__Code change snippets__:
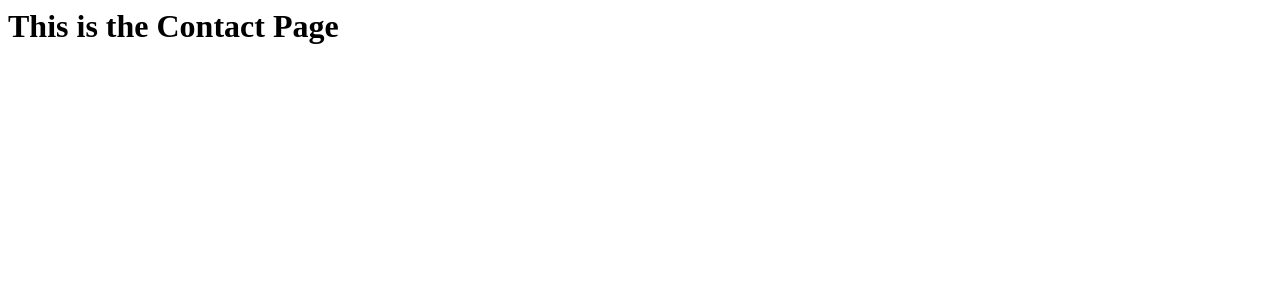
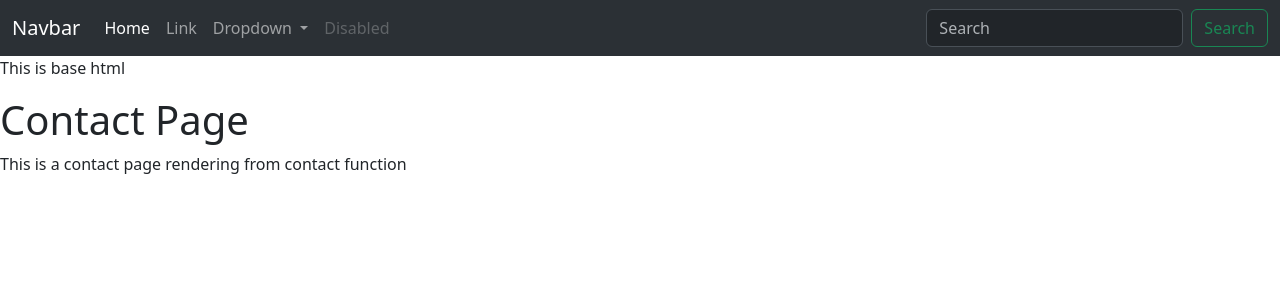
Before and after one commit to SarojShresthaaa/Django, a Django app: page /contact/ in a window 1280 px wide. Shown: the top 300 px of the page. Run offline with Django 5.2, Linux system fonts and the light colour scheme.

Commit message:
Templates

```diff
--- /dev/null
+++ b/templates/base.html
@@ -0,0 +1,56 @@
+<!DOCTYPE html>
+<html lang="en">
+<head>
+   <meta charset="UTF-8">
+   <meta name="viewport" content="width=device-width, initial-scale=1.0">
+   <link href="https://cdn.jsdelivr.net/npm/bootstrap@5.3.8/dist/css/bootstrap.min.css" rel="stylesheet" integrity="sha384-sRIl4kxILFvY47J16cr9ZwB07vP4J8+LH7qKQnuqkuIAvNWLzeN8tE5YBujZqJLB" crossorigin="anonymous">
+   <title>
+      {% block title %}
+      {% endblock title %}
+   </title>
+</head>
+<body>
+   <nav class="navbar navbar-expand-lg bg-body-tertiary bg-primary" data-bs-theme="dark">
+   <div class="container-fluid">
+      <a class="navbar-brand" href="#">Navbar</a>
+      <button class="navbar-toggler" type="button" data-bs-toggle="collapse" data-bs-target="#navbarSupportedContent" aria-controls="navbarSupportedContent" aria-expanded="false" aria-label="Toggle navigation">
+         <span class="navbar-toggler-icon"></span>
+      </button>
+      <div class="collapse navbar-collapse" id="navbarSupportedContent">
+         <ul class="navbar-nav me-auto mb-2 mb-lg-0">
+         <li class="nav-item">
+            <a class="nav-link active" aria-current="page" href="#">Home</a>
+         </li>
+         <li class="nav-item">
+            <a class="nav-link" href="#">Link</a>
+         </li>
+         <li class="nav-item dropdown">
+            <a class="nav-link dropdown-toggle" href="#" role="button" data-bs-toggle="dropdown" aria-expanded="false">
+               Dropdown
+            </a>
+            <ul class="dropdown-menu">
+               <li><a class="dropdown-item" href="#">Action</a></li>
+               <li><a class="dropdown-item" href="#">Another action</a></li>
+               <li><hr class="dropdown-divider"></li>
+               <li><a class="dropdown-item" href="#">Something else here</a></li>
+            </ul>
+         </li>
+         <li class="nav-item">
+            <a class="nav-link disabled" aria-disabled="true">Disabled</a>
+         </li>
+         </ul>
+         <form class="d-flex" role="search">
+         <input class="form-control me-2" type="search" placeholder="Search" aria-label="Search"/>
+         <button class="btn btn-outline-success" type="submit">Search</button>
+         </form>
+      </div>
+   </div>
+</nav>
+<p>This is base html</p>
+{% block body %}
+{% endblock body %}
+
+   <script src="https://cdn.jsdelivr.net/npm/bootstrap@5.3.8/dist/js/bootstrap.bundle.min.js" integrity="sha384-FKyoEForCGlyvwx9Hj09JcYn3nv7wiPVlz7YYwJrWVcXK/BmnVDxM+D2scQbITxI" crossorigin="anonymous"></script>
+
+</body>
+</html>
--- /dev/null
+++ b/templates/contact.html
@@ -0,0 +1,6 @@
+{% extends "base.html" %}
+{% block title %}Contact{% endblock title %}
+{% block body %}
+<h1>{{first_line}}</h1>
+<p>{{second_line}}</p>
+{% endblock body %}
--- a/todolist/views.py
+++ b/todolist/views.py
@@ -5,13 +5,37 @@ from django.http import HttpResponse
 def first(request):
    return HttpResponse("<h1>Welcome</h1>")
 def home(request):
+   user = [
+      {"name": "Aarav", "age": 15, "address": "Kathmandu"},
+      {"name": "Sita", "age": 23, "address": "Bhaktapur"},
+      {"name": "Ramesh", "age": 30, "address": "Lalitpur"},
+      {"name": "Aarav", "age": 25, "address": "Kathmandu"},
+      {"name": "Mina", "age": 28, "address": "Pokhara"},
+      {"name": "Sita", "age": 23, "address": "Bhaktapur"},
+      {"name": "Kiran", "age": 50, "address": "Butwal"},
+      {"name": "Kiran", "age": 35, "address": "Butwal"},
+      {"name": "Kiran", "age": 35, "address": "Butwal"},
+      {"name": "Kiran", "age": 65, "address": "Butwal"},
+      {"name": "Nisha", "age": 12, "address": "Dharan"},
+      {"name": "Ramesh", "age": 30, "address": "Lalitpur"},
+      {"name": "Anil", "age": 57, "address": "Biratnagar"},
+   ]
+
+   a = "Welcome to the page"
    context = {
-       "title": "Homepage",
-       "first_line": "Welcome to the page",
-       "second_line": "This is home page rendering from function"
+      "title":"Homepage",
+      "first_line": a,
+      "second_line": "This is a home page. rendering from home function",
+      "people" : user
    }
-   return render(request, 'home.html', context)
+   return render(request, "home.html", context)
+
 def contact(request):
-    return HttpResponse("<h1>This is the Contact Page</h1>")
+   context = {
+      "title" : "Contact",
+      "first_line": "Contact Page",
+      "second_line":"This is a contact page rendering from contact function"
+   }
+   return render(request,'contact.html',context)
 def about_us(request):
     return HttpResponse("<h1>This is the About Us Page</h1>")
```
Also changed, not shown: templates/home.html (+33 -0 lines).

--

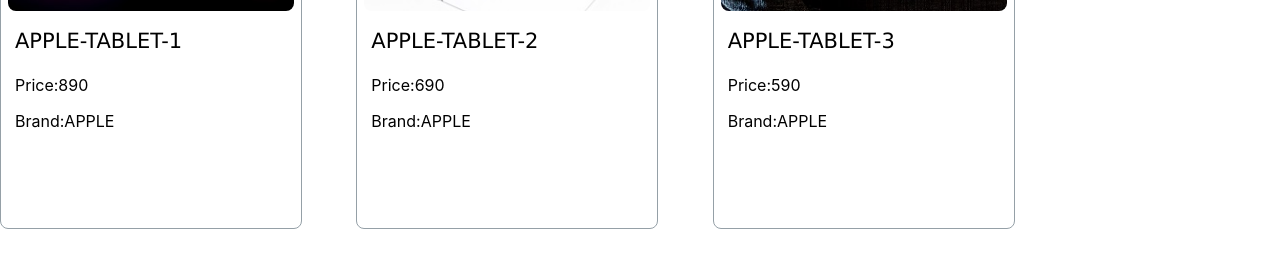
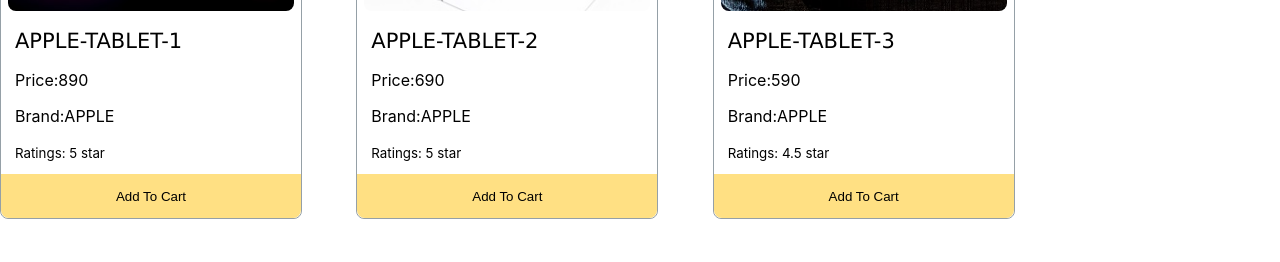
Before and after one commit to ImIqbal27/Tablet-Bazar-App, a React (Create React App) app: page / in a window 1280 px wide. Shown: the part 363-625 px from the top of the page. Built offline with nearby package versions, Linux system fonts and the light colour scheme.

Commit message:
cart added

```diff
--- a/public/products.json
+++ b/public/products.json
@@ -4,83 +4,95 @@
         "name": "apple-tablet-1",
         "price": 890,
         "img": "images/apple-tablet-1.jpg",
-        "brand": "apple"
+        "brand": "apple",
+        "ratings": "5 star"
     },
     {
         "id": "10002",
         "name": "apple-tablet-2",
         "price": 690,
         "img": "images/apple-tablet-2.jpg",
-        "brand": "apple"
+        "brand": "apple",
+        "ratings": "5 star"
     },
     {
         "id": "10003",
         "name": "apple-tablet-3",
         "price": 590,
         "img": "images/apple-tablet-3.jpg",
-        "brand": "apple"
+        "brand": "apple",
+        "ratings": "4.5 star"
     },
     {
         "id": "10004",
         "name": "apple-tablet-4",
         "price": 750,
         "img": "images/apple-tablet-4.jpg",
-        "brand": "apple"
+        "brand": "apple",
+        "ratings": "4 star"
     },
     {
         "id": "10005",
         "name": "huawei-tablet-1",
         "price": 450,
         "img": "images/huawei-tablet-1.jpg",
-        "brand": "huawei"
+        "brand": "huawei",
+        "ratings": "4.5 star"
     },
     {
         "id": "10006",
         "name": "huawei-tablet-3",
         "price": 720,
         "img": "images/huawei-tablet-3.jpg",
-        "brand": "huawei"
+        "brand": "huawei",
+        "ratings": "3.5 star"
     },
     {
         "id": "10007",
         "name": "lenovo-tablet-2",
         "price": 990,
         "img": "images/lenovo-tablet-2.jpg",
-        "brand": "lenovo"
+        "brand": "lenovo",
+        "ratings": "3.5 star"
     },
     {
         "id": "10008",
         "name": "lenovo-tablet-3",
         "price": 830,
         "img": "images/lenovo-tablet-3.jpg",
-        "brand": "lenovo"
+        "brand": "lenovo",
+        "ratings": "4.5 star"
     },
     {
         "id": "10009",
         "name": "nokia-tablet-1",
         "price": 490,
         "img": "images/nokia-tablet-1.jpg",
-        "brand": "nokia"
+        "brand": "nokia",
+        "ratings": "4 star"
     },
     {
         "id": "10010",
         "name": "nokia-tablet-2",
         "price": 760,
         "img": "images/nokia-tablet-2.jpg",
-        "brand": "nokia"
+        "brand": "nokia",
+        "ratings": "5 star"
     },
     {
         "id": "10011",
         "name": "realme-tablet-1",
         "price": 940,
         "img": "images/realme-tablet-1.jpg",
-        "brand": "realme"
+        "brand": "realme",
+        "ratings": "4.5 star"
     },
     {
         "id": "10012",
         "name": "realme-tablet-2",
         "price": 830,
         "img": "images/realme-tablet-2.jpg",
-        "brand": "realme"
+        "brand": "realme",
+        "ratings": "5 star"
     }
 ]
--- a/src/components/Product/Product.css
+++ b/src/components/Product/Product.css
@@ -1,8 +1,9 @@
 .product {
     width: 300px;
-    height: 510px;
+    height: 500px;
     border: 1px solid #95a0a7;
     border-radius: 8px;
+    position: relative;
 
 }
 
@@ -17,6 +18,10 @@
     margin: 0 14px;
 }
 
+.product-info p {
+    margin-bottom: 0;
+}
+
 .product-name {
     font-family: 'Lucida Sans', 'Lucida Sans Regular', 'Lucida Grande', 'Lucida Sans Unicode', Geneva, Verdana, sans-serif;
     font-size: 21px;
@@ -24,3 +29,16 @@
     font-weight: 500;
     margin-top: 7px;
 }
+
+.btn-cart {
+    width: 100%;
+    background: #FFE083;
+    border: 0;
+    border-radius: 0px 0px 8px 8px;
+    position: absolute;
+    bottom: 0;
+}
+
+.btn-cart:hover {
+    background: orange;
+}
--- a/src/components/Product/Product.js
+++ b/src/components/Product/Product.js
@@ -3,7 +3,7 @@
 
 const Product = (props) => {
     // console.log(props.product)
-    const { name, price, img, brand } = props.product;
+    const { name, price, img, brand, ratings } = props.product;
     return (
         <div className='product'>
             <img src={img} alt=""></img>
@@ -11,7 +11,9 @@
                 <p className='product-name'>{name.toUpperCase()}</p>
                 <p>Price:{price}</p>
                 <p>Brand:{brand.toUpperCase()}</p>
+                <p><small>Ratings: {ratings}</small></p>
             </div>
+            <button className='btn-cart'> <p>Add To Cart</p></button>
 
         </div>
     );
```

* * *

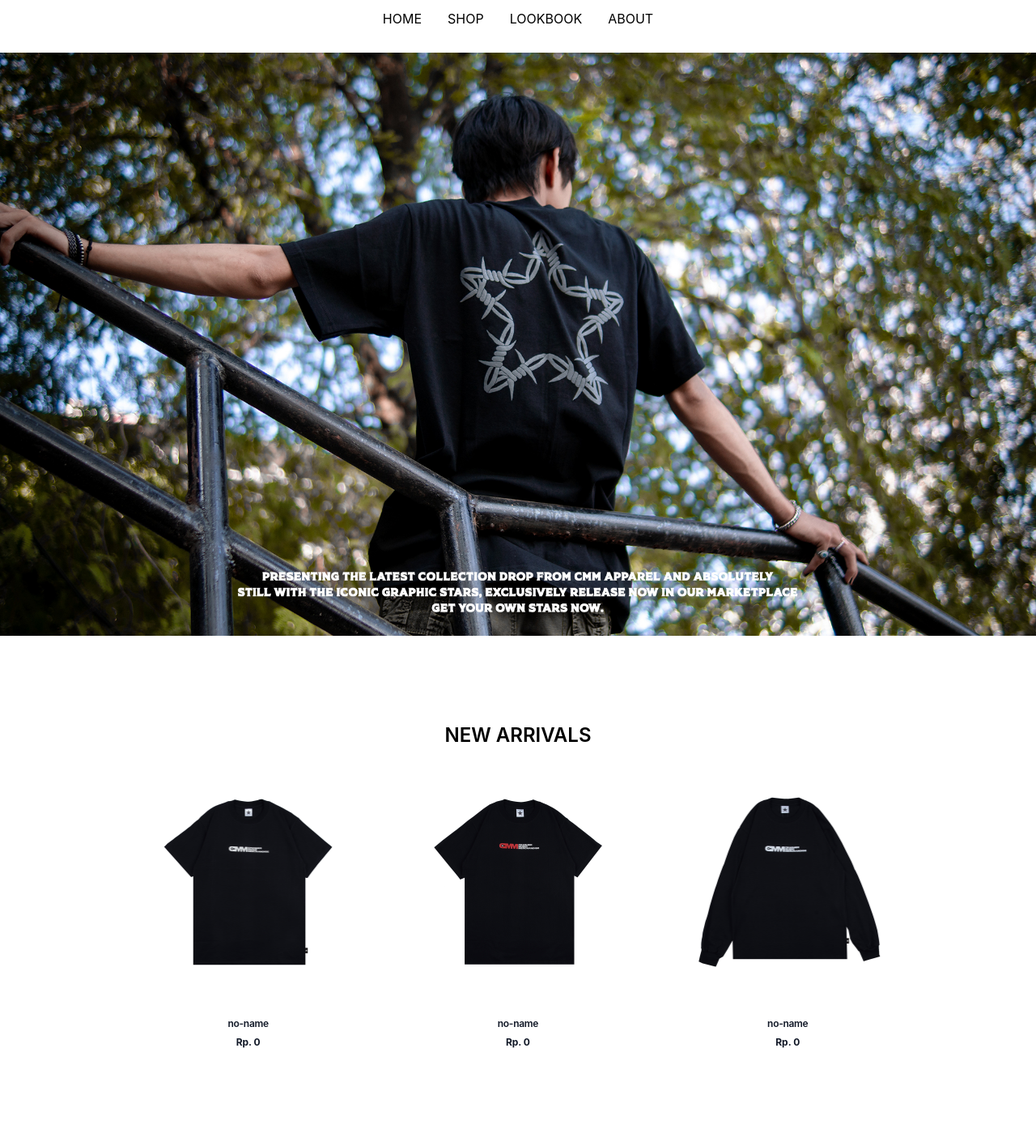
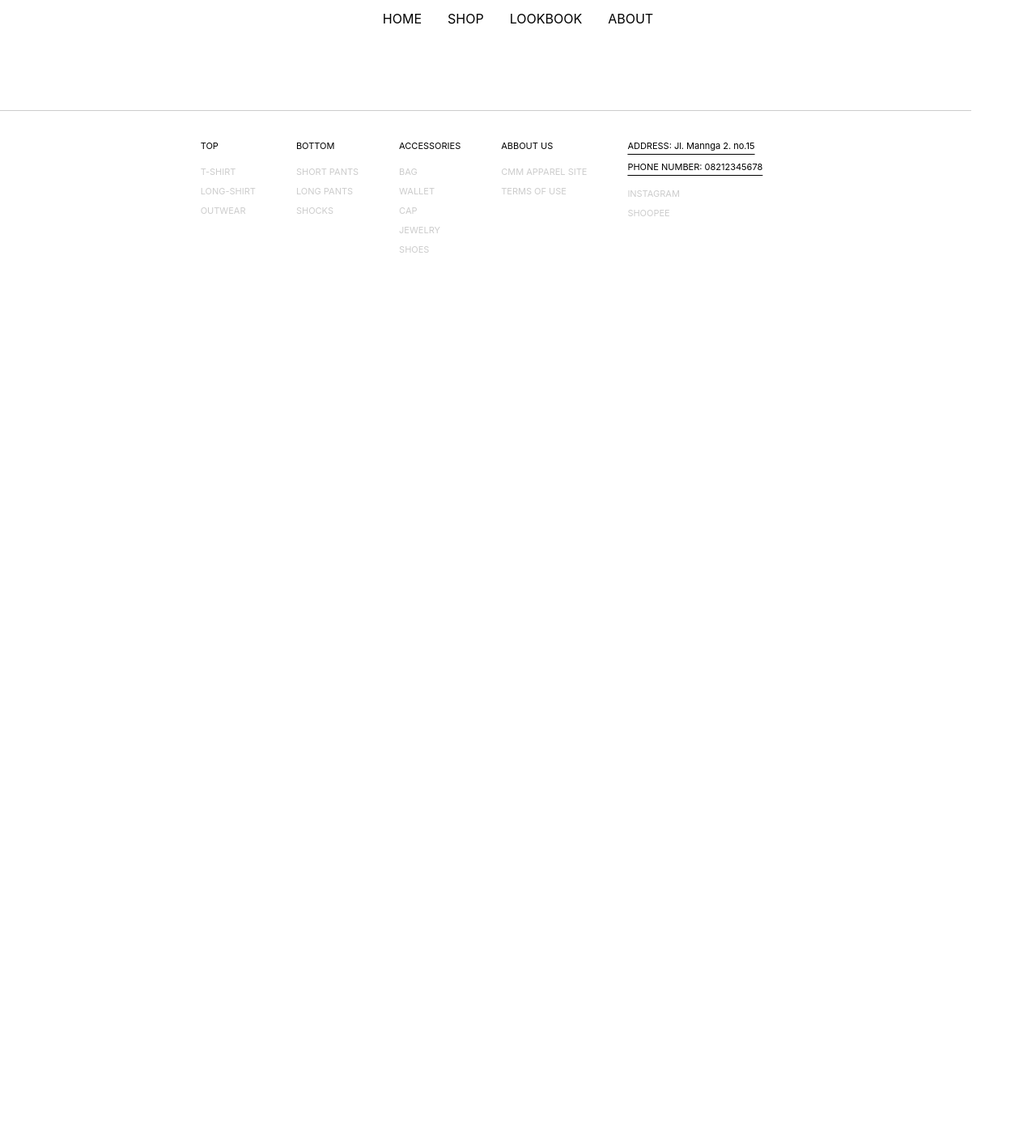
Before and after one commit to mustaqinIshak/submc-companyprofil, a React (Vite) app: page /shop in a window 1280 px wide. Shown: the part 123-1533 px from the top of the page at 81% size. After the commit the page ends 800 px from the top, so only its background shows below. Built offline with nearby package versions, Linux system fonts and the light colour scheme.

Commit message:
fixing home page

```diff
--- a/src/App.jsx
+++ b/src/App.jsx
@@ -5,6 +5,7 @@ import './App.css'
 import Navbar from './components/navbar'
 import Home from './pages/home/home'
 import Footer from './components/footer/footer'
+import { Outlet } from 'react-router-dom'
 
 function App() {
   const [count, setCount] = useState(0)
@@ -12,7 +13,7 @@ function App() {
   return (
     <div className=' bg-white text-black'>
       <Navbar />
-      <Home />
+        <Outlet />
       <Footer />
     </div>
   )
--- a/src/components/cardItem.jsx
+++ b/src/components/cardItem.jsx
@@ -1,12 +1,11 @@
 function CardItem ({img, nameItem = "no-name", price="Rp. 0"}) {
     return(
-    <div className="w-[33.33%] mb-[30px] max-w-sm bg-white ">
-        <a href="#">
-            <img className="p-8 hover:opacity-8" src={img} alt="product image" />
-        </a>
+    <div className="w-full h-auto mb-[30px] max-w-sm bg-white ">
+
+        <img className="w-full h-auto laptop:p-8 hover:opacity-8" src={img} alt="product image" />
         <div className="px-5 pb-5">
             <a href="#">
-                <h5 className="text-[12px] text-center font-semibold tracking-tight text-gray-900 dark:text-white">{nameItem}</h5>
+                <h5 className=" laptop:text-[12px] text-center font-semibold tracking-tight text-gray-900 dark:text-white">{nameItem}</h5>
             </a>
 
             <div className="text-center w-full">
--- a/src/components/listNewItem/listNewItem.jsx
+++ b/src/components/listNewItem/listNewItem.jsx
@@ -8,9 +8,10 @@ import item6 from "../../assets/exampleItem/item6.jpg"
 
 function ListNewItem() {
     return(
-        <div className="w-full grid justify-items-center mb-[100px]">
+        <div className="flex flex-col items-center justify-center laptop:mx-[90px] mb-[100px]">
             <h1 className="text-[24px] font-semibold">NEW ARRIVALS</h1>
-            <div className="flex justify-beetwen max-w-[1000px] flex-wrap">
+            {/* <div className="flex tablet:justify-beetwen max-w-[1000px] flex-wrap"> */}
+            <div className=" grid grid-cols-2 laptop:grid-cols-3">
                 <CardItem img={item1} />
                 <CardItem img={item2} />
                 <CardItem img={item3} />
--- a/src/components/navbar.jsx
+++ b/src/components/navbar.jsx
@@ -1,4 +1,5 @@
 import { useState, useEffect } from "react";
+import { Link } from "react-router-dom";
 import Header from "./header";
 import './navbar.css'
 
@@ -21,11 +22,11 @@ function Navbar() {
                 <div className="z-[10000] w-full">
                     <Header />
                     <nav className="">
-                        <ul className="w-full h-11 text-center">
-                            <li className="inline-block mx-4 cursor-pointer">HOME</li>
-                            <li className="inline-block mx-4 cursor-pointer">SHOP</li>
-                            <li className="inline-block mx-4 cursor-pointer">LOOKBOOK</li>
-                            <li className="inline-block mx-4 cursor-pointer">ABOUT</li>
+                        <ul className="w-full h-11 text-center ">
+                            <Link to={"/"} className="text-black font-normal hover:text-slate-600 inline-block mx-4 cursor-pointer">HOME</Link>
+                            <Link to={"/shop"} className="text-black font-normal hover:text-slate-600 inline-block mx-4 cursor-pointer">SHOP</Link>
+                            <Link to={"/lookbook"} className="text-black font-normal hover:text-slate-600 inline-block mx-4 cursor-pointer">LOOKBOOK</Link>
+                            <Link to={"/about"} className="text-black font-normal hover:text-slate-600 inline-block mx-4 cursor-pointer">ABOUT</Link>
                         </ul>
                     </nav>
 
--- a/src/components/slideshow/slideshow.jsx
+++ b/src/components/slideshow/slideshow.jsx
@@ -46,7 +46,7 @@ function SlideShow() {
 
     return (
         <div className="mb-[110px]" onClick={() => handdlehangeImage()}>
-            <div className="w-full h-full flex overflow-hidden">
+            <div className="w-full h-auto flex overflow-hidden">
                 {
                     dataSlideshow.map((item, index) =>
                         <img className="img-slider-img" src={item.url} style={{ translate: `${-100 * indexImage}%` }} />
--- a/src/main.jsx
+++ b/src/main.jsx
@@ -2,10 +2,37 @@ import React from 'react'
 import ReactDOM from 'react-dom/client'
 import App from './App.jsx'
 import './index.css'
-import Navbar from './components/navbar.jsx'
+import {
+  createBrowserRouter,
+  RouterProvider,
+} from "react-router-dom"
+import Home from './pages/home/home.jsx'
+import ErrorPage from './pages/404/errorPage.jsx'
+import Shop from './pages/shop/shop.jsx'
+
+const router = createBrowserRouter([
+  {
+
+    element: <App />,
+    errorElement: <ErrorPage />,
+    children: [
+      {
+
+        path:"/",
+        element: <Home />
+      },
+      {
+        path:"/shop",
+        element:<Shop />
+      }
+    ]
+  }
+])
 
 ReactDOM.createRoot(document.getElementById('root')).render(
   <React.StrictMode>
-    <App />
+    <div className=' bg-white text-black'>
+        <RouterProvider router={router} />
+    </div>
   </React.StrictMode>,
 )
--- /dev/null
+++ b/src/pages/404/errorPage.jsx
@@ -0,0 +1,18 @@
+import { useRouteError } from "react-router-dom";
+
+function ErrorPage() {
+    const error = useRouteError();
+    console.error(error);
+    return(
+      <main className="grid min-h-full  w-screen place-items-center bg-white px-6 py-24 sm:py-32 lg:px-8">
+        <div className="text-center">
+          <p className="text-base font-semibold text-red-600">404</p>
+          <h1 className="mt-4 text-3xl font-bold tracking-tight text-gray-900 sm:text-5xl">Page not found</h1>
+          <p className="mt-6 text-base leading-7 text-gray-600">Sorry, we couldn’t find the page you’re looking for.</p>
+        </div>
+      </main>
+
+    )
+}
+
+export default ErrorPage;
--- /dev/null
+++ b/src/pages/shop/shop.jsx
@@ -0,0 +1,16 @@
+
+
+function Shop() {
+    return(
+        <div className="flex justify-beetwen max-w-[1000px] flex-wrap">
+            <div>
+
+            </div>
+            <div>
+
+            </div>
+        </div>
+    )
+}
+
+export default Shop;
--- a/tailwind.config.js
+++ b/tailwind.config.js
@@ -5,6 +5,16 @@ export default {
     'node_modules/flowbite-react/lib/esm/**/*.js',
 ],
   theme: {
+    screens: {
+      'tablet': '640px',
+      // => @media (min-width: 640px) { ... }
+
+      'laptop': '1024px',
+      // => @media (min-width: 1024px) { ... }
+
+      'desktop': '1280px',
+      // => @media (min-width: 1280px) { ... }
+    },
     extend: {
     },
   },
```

__Aim of the task__: Please give the number of lines in the data where "center" appears, without any other words.

__Your response__: 9